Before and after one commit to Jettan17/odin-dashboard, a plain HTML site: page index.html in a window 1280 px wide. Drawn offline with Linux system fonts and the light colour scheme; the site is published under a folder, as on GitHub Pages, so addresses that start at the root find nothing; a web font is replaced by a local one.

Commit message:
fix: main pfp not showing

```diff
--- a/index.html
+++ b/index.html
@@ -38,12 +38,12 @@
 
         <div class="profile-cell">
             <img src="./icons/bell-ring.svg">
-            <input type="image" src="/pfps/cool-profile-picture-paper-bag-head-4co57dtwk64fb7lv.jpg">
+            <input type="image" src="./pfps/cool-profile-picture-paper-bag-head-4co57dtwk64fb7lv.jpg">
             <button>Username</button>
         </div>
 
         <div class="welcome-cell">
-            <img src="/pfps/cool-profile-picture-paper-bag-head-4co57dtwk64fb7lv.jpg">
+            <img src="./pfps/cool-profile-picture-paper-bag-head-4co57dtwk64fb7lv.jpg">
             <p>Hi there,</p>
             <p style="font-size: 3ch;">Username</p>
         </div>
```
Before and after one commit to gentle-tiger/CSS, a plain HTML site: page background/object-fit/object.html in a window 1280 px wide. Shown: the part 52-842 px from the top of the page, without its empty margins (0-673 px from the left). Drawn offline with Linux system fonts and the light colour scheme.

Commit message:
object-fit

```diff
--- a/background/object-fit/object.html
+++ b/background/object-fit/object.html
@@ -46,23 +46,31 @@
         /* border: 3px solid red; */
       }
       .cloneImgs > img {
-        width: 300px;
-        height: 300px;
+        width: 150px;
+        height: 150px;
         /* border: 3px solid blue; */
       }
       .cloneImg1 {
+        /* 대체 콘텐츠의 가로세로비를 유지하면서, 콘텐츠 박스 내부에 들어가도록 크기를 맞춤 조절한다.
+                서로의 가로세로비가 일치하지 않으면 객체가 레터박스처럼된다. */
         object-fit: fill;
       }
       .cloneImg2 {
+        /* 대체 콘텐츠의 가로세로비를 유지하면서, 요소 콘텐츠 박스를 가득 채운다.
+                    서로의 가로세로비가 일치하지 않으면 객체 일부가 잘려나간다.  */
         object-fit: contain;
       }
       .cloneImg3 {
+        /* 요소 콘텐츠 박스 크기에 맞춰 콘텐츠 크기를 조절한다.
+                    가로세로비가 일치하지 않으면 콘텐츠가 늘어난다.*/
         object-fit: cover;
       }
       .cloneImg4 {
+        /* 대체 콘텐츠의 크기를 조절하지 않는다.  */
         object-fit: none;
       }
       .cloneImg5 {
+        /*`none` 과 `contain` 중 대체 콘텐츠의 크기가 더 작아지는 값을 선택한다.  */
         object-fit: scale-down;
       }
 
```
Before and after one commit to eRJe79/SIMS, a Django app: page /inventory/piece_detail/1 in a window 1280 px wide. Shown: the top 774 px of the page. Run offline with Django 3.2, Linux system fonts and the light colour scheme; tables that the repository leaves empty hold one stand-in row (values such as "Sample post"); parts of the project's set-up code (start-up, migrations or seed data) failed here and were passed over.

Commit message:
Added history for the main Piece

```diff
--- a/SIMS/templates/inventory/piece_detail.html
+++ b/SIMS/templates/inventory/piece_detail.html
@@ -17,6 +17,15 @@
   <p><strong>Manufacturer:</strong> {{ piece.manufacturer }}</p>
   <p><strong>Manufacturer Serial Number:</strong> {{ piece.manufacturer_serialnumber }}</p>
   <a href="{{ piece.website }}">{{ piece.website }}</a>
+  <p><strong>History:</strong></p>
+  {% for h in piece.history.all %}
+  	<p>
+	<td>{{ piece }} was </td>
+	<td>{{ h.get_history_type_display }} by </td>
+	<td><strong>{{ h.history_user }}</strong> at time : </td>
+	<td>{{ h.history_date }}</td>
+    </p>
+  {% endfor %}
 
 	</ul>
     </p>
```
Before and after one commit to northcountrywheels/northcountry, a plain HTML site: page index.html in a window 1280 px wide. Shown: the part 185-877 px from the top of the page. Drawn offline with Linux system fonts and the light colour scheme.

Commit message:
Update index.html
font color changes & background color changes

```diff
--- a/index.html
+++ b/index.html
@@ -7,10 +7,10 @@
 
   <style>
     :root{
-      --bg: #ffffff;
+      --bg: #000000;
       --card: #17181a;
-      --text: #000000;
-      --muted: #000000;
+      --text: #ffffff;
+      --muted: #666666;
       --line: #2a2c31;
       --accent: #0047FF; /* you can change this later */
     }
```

^^^^^^^^^^^^^^^^

• _PROBLEM REQUIREMENTS_
Reproduce the records above exactly as they appear.

• _SOLUTION TO THIS EXERCISE_
Before and after one commit to Jettan17/odin-dashboard, a plain HTML site: page index.html in a window 1280 px wide. Drawn offline with Linux system fonts and the light colour scheme; the site is published under a folder, as on GitHub Pages, so addresses that start at the root find nothing; a web font is replaced by a local one.

Commit message:
fix: main pfp not showing

```diff
--- a/index.html
+++ b/index.html
@@ -38,12 +38,12 @@
 
         <div class="profile-cell">
             <img src="./icons/bell-ring.svg">
-            <input type="image" src="/pfps/cool-profile-picture-paper-bag-head-4co57dtwk64fb7lv.jpg">
+            <input type="image" src="./pfps/cool-profile-picture-paper-bag-head-4co57dtwk64fb7lv.jpg">
             <button>Username</button>
         </div>
 
         <div class="welcome-cell">
-            <img src="/pfps/cool-profile-picture-paper-bag-head-4co57dtwk64fb7lv.jpg">
+            <img src="./pfps/cool-profile-picture-paper-bag-head-4co57dtwk64fb7lv.jpg">
             <p>Hi there,</p>
             <p style="font-size: 3ch;">Username</p>
         </div>
```
Before and after one commit to gentle-tiger/CSS, a plain HTML site: page background/object-fit/object.html in a window 1280 px wide. Shown: the part 52-842 px from the top of the page, without its empty margins (0-673 px from the left). Drawn offline with Linux system fonts and the light colour scheme.

Commit message:
object-fit

```diff
--- a/background/object-fit/object.html
+++ b/background/object-fit/object.html
@@ -46,23 +46,31 @@
         /* border: 3px solid red; */
       }
       .cloneImgs > img {
-        width: 300px;
-        height: 300px;
+        width: 150px;
+        height: 150px;
         /* border: 3px solid blue; */
       }
       .cloneImg1 {
+        /* 대체 콘텐츠의 가로세로비를 유지하면서, 콘텐츠 박스 내부에 들어가도록 크기를 맞춤 조절한다.
+                서로의 가로세로비가 일치하지 않으면 객체가 레터박스처럼된다. */
         object-fit: fill;
       }
       .cloneImg2 {
+        /* 대체 콘텐츠의 가로세로비를 유지하면서, 요소 콘텐츠 박스를 가득 채운다.
+                    서로의 가로세로비가 일치하지 않으면 객체 일부가 잘려나간다.  */
         object-fit: contain;
       }
       .cloneImg3 {
+        /* 요소 콘텐츠 박스 크기에 맞춰 콘텐츠 크기를 조절한다.
+                    가로세로비가 일치하지 않으면 콘텐츠가 늘어난다.*/
         object-fit: cover;
       }
       .cloneImg4 {
+        /* 대체 콘텐츠의 크기를 조절하지 않는다.  */
         object-fit: none;
       }
       .cloneImg5 {
+        /*`none` 과 `contain` 중 대체 콘텐츠의 크기가 더 작아지는 값을 선택한다.  */
         object-fit: scale-down;
       }
 
```
Before and after one commit to eRJe79/SIMS, a Django app: page /inventory/piece_detail/1 in a window 1280 px wide. Shown: the top 774 px of the page. Run offline with Django 3.2, Linux system fonts and the light colour scheme; tables that the repository leaves empty hold one stand-in row (values such as "Sample post"); parts of the project's set-up code (start-up, migrations or seed data) failed here and were passed over.

Commit message:
Added history for the main Piece

```diff
--- a/SIMS/templates/inventory/piece_detail.html
+++ b/SIMS/templates/inventory/piece_detail.html
@@ -17,6 +17,15 @@
   <p><strong>Manufacturer:</strong> {{ piece.manufacturer }}</p>
   <p><strong>Manufacturer Serial Number:</strong> {{ piece.manufacturer_serialnumber }}</p>
   <a href="{{ piece.website }}">{{ piece.website }}</a>
+  <p><strong>History:</strong></p>
+  {% for h in piece.history.all %}
+  	<p>
+	<td>{{ piece }} was </td>
+	<td>{{ h.get_history_type_display }} by </td>
+	<td><strong>{{ h.history_user }}</strong> at time : </td>
+	<td>{{ h.history_date }}</td>
+    </p>
+  {% endfor %}
 
 	</ul>
     </p>
```
Before and after one commit to northcountrywheels/northcountry, a plain HTML site: page index.html in a window 1280 px wide. Shown: the part 185-877 px from the top of the page. Drawn offline with Linux system fonts and the light colour scheme.

Commit message:
Update index.html
font color changes & background color changes

```diff
--- a/index.html
+++ b/index.html
@@ -7,10 +7,10 @@
 
   <style>
     :root{
-      --bg: #ffffff;
+      --bg: #000000;
       --card: #17181a;
-      --text: #000000;
-      --muted: #000000;
+      --text: #ffffff;
+      --muted: #666666;
       --line: #2a2c31;
       --accent: #0047FF; /* you can change this later */
     }
```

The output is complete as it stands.